It doesn't conjure miracles out of thin air and does require you to at least be looking at the target in question, but when it kicks in, it gives GoldenEye more of a cinematic feel, especially when accompanied with detailed animations and the ability to shoot hats off.

I even switched to an ultrawide picture setting to make it look even better, though I can chalk that up to personal preference after having switched over to an ultrawide monitor recently.

Arms flail, bodies spin and comic faces are everywhere.

GoldenEye 007 is not a looker. Not these days. If you thought Max Payne looked particularly frightening in his first appearance, you haven't seen GoldenEye. But I can't knock it because the attention to detail to the license as a whole ought to be commended.

Just reading the mission briefings let the characters of M, Q and Miss Moneypenny shine through. Some more than others, sure, but there's a distinct Bond feel about it all.

Missions will have you complete a number of tasks depending on the missions relevance to the film, and your difficulty level. Everything from the mundane to the mighty is covered - don't kill civilians, blow up targets, get out alive. The better you do, the higher your ranking, and completing levels quickly unlocks infamous cheat codes like big head mode, so that's incentive for those who need it.

Completing levels much much quicker puts you into gaming history yourself, but I'm sliiiiightly out of those guys' league when it comes to speedrunning. I can just about get my first kill by the time an expert has completed a level - without needing to kill anyone, naturally.

Once I found a controller layout I liked and got used to the way things worked, then - or the way I worked, which was guns blazing - how far did I actually get?


So this was it. This was my final stand. Me, two klobbs and a missing key.

Typically, it wasn't until editing this post and checking the photos until I learned where the key was. At least, that looks awfully key like...

Final Word

GoldenEye 007 is oft-talked about for good reason. It's a blast to play and I've not even touched upon everything that makes it a masterpiece.

As the developers were unsure of which direction the game would ultimately head in, levels were designed as places, more so than playable levels, and so you can attempt to navigate them stealthily, or with some level of caution in any case, as much as you can go in like a madman. Alarms will sound and enemies will spawn in to deal with you if you're an incompetent fool, but they will skip to their silent graves if you can get the jump on them.

What is with their little hops, anyway? Strange animations, this game. Well worth a watch.
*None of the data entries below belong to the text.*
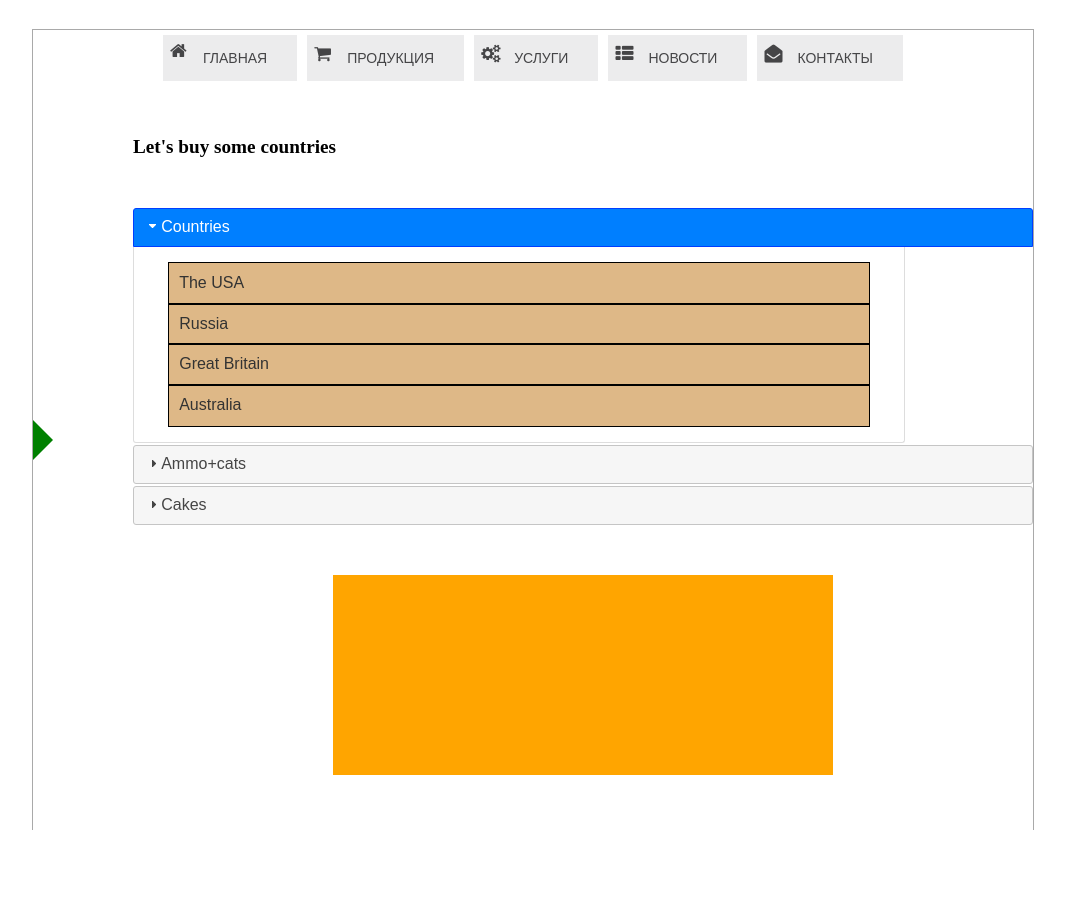
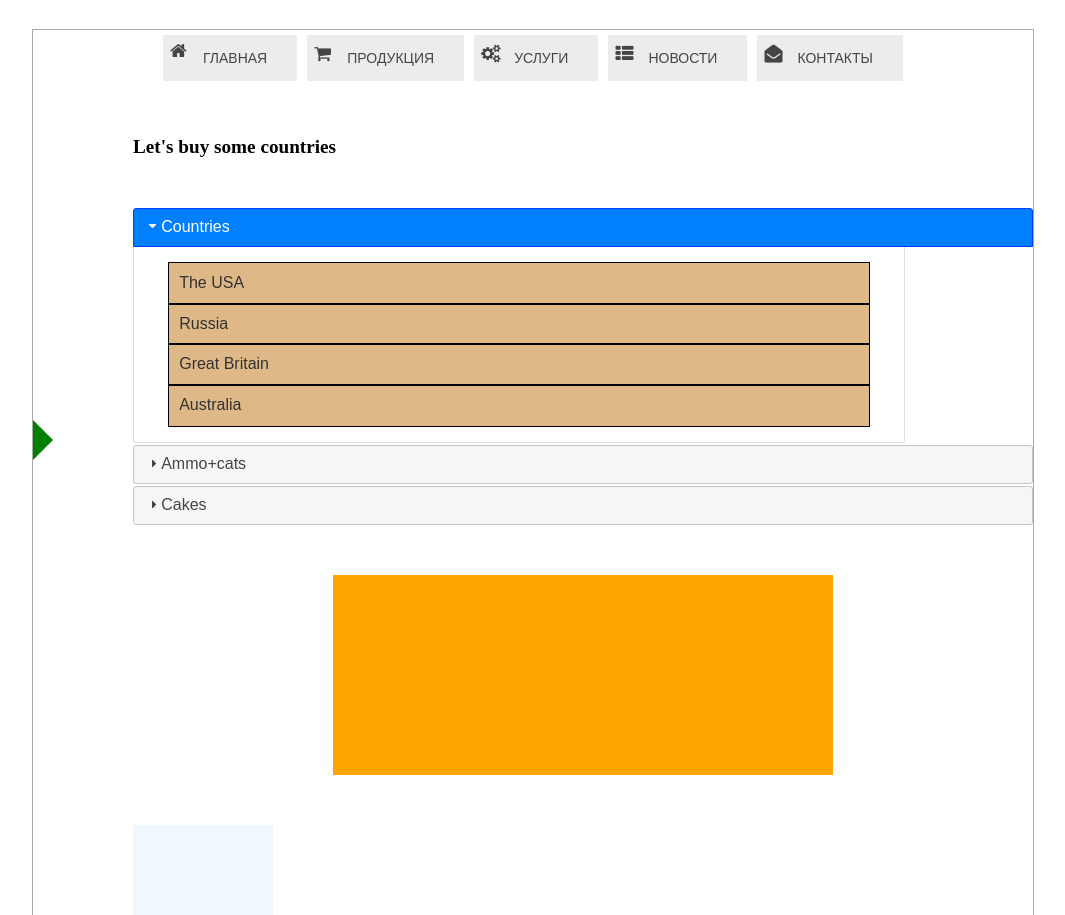
Before and after one commit to stska/test, a plain HTML site: page homework6/index.html in a window 1280 px wide. Shown: the whole page, without its empty margins (107-1172 px from the left). Before the commit the page ends 830 px from the top, so only its background shows below. Drawn offline with nearby package versions, Linux system fonts and the light colour scheme.

Commit message:
add style for summ

```diff
--- a/homework6/Style.css
+++ b/homework6/Style.css
@@ -256,7 +256,10 @@ div#users-contain table td, div#users-contain table th { border: 1px solid #eee;
 }
 
 
-#trash { float: right; width: 32%; min-height: 18em; padding: 1%; }
-#trash h4 { line-height: 16px; margin: 0 0 0.4em; }
-#trash h4 .ui-icon { float: left; }
-#trash .gallery h5 { display: none; }
+.money{
+    width: 100px;
+    height: 50px;
+    padding: 20px;
+    color: black;
+    background-color: aliceblue;
+}
```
Then there's the multiplayer, of course. I can't recall ever playing it, and as far as I can remember, the closest I've come to GoldenEye multiplayer without watching it was with TimeSplitters 2 multiplayer, where those who know can see why I'd say that.

Offering plenty of replayability and enough challenges to last twenty years at least, GoldenEye 007 sits proudly and deservedly in the notable games lists, be they for the Nintendo 64, console games, first-person shooters, or blocky licensed likenesses of actors.

It's not perfect, but first-person console games had to start somewhere, and what an explosive start they had.

Play GoldenEye again sometime. You know you want to.

Fun Facts

Each cartridge contains a ZX Spectrum emulator and ten games developed by Rare, buried and cut off in the game code. You can't access the code on the console, but fan-made patches have at least picked it apart to see what was there.

GoldenEye 007, developed by Rare, first released in 1997.
Version played: Nintendo 64, 1997, also via emulation.